INSTRUCTIONS FOR THE TASK
When a line of the listing below has the string "center" in it, copy that line.

DATA TO PROCESS
########################################

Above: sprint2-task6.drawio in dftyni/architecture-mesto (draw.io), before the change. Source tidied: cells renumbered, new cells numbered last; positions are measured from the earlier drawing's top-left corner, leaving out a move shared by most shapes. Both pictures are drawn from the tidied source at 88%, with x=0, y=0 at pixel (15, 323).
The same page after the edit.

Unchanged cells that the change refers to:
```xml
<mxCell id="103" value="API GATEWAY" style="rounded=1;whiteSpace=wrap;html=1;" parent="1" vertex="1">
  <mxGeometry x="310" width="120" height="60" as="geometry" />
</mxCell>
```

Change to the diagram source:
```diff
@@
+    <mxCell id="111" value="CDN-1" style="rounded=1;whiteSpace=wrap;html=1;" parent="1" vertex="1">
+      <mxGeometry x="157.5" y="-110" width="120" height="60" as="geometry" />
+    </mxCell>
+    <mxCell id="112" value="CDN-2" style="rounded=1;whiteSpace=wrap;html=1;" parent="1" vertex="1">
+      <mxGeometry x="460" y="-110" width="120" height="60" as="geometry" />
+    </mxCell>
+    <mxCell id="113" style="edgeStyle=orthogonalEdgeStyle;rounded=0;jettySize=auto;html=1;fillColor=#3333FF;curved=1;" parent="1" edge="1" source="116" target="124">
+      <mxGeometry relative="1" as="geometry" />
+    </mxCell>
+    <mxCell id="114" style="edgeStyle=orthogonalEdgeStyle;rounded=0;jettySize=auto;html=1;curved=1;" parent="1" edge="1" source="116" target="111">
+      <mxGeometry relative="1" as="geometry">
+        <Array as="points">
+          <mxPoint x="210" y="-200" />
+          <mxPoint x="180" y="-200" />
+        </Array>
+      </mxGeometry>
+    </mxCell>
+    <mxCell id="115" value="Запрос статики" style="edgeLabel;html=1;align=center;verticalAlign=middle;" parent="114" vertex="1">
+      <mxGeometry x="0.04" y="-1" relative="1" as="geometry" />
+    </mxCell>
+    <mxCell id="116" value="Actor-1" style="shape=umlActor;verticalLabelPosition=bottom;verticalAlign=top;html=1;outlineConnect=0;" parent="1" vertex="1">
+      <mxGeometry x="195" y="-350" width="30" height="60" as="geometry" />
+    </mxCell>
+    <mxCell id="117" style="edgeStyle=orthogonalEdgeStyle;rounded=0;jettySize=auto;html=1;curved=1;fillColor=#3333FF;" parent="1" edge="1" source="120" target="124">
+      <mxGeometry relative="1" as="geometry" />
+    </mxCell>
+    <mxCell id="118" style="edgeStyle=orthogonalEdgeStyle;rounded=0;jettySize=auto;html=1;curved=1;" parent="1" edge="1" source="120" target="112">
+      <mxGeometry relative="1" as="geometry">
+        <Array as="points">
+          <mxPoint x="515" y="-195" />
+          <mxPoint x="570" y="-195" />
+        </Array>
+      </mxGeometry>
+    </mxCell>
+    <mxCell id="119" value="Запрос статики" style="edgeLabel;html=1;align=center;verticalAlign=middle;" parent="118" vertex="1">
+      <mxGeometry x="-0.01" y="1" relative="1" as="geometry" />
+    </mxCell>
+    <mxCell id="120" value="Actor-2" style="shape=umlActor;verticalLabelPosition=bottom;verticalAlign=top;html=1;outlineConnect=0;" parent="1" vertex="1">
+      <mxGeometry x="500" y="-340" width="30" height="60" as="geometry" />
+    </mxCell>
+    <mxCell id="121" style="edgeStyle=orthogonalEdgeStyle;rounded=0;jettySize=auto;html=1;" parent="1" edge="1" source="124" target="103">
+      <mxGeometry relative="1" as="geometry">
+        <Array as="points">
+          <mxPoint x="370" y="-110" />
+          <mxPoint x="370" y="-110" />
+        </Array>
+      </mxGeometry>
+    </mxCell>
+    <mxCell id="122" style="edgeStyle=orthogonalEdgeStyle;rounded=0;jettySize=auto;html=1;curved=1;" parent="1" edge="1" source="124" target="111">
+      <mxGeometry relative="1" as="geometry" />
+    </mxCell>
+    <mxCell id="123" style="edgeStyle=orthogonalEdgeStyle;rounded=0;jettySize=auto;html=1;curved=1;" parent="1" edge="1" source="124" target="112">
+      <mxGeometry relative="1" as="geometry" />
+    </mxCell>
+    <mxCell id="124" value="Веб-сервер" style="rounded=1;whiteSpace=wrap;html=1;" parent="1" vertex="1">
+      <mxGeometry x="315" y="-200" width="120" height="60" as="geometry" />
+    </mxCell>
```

########################################

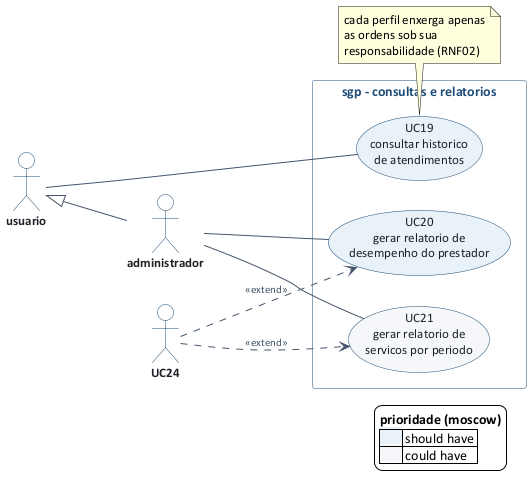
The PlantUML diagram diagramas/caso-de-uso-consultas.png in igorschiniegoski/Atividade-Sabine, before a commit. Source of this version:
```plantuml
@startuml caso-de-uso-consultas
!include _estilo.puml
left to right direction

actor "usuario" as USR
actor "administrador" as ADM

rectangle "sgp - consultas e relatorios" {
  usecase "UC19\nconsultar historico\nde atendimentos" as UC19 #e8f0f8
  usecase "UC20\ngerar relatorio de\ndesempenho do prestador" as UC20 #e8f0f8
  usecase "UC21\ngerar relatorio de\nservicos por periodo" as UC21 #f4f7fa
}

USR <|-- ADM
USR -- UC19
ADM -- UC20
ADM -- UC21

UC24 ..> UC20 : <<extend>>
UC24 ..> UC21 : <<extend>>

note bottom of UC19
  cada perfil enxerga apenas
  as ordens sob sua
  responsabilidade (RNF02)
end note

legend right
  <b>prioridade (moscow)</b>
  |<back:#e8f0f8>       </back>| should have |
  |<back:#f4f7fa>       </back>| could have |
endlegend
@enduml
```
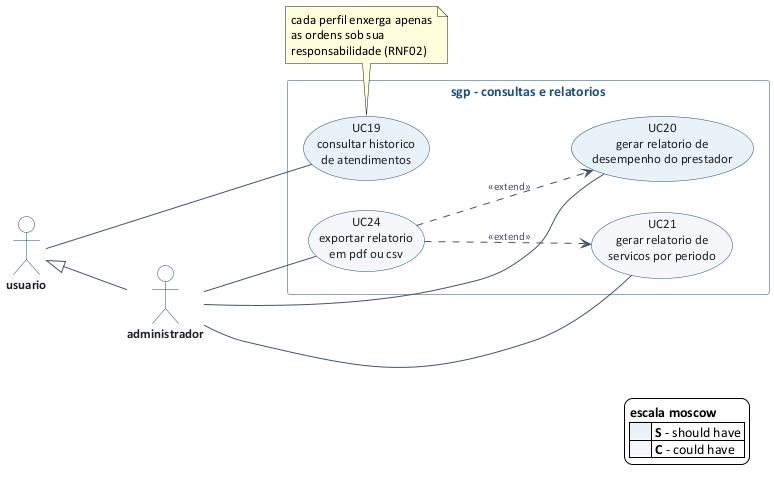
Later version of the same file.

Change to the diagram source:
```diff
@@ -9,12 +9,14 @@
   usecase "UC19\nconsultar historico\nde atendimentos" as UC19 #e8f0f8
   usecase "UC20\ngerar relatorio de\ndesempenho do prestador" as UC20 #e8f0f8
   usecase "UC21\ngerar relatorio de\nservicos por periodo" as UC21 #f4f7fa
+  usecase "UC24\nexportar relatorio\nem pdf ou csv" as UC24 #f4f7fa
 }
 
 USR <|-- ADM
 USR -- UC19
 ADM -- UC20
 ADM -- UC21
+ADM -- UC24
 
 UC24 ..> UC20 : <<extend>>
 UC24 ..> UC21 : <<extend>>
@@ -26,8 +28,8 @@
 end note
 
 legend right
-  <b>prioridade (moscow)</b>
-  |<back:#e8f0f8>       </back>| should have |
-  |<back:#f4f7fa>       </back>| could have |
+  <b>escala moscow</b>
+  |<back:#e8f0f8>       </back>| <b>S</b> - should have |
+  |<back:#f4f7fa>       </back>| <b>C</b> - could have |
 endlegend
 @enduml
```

########################################

WRITTEN ANSWER
+    <mxCell id="115" value="Запрос статики" style="edgeLabel;html=1;align=center;verticalAlign=middle;" parent="114" vertex="1">
+    <mxCell id="119" value="Запрос статики" style="edgeLabel;html=1;align=center;verticalAlign=middle;" parent="118" vertex="1">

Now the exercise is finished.